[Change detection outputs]
- Opening Delimiter -

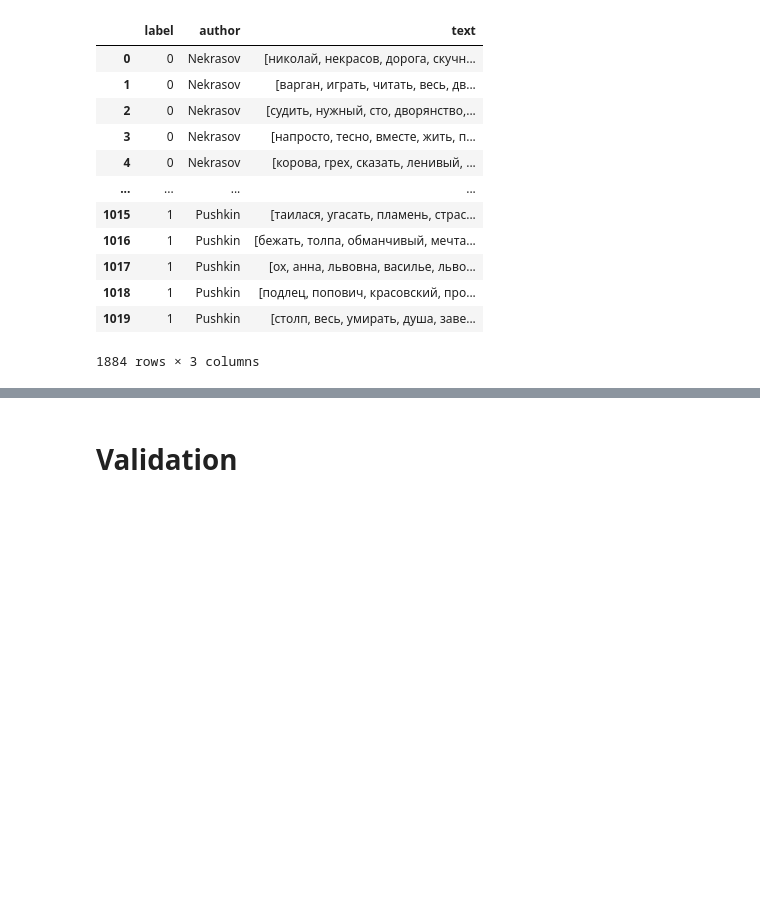
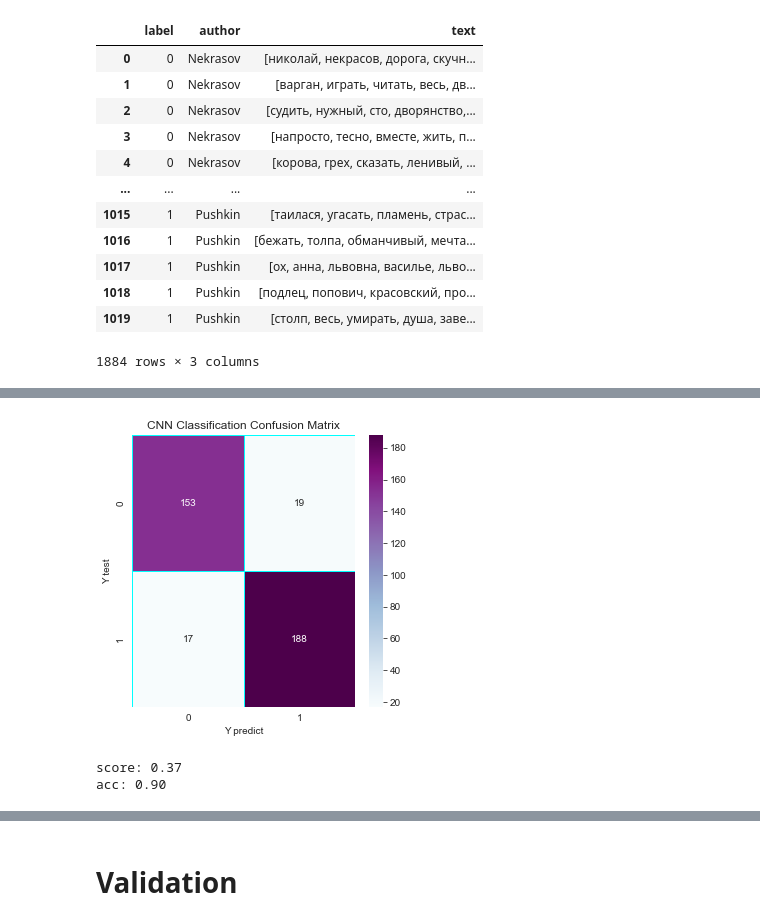
Before and after one commit to kmaltcev/NLP-BiLSTM-model, a Jupyter notebook: CNN_BiLSTM.ipynb, the cells around one changed output, grey strips where cells are left out. Drawn from its saved outputs; the diff is of its cells as text; code cells hidden in the pictures; blank space fills up the shorter version.

```diff
--- a/CNN_BiLSTM.ipynb
+++ b/CNN_BiLSTM.ipynb
@@ -167,3 +198,12 @@ cnn.predict(train_set)
+# %%
+cnn.confusion_matrix(train_set)
+# %% [output]
+[figure, added]
+# %%
+cnn.validation(train_set)
+# %% [output]
+score: 0.37
+acc: 0.90
 # %%
 bilstm = BiLSTM(train_set.X_shape())
 bilstm.build()
```
Also changed, not shown: parts of 23 cells of this notebook, 7 other files.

- Closing Delimiter -

#### Task statement
From the data, collect all lines where the string "ipynb" appears.

#### Output for this task
Before and after one commit to kmaltcev/NLP-BiLSTM-model, a Jupyter notebook: CNN_BiLSTM.ipynb, the cells around one changed output, grey strips where cells are left out. Drawn from its saved outputs; the diff is of its cells as text; code cells hidden in the pictures; blank space fills up the shorter version.
--- a/CNN_BiLSTM.ipynb
+++ b/CNN_BiLSTM.ipynb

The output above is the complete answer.